Trade in Transgenic Crops
Kinchy, Abby J. (2010) “Epistemic Boomerang: Expert Policy Advice as Leverage in the Campaign against Transgenic Maize in Mexico,” Mobilization 15(2): 179-198.
Kinchy, Abby J. and Daniel Lee Kleinman (2008) “Against Free Markets, Against Science? Regulating the Socio-economic Effects of Biotechnology,” Rural Sociology 73(2): 147-179.
Clean Water Protection
Kinchy, Abby, Sarah Parks, and Kirk Jalbert (2015) “Fractured knowledge: mapping the gaps in public and private water monitoring efforts in areas affected by shale gas development,” Environment and Planning C.
Kinchy, Abby J. and Simona L. Perry (2012). Can Volunteers Pick up the Slack?

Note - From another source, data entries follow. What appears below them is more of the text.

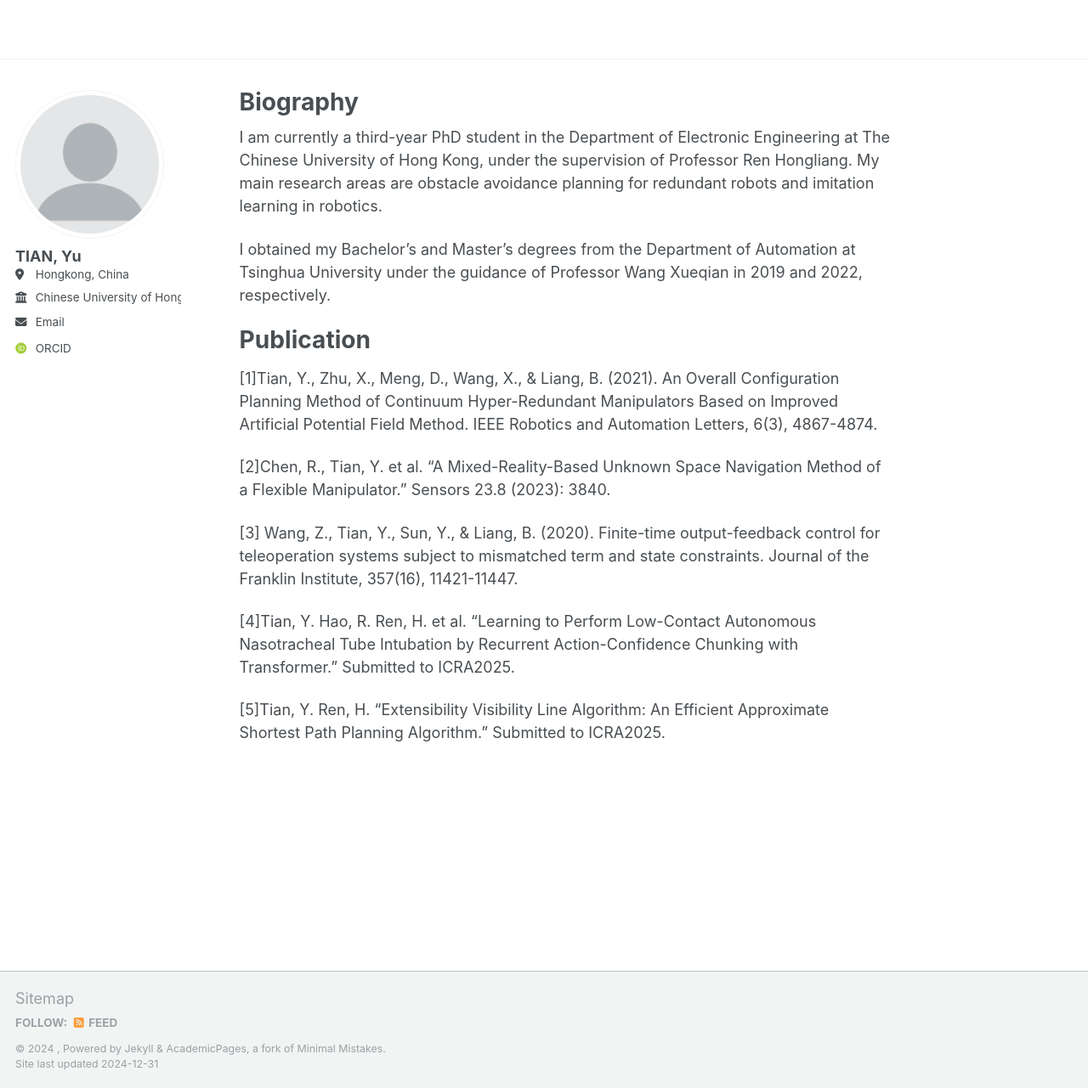
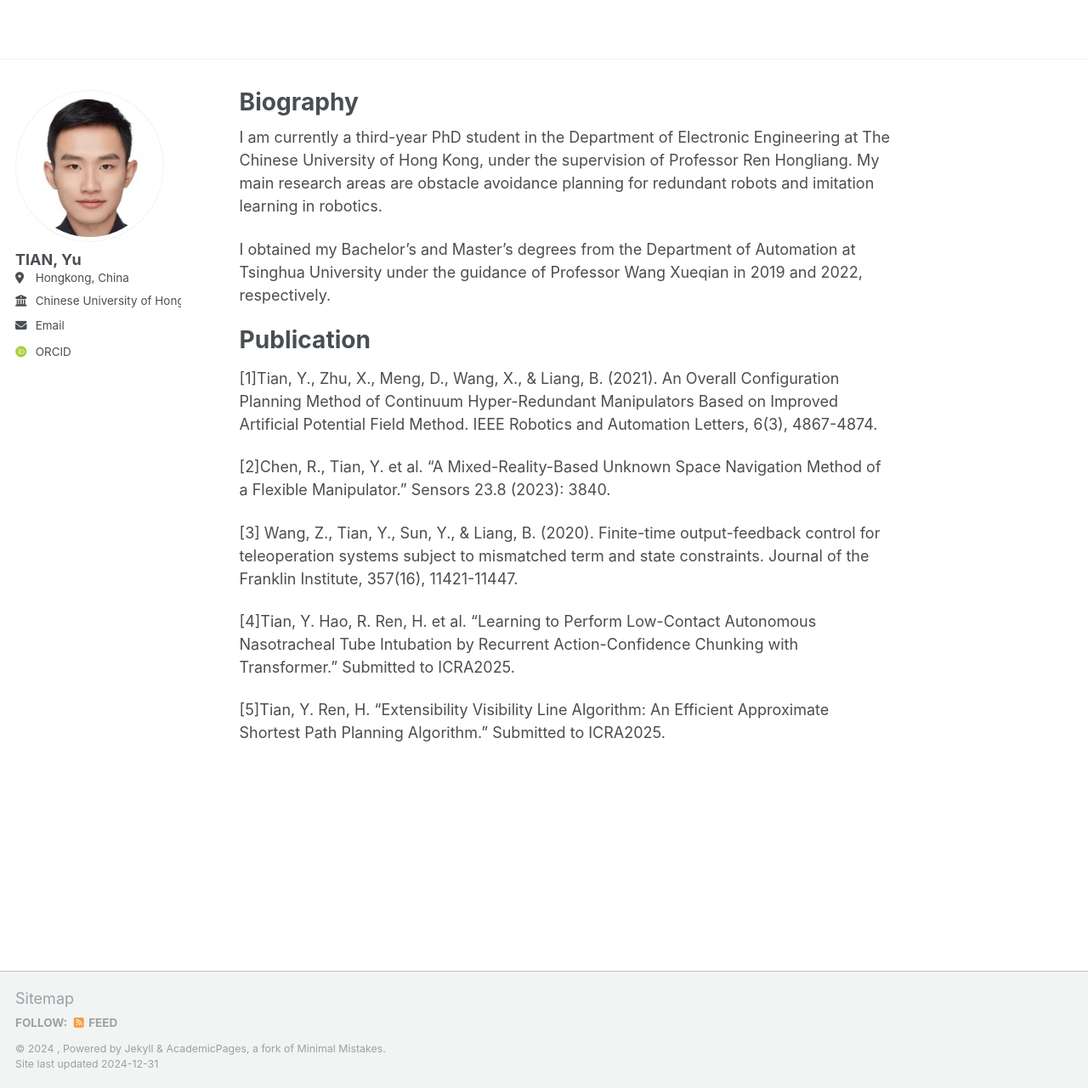
Before and after one commit to tianyu1997/tianyu1997.github.io, a Jekyll site: the page built from _pages/about.md, in a window 1280 px wide and 1281 px high. Shown: the whole window at 85% size. Built offline with Jekyll 4.4.1, drawn with Linux system fonts in a browser that asks for light colours; some web fonts are replaced.

Commit message:
Update _config.yml

```diff
--- a/_config.yml
+++ b/_config.yml
@@ -21,7 +21,7 @@ repository               : "academicpages/academicpages.github.io"
 #               Additional customization can be done by editing /_includes/author-profile.html
 author:
   # Biographic information
-  avatar           : "profile.png"
+  avatar           : "1155187967photo.png"
   name             : "TIAN, Yu"
   location         : "Hongkong, China"
   employer         : "Chinese University of Hong Kong"
```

Efforts to Fill Knowledge Gaps about the Watershed Effects of Marcellus Shale Gas Development, Duke Environmental Law and Policy Forum 22(2): 303-340.
Governing Shale Development
Kinchy, Abby (2014) “Political Scale and Conflicts over Knowledge Production: The Case of Unconventional Natural Gas Development,” Routledge Handbook of Science, Technology, and Society, edited by Daniel L. Kleinman and Kelly Moore. New York: Routledge.
Kinchy, Abby J., Simona Perry, Danielle Reinhardt, Kathryn Brasier, Richard Stedman, and Jeffrey Jacquet (2014) “The Impact of New Natural Gas Development on Rural Communities in North America,” Rural America in a Globalizing World: Problems and Prospects for the 2010s. Morgantown: West Virginia University Press.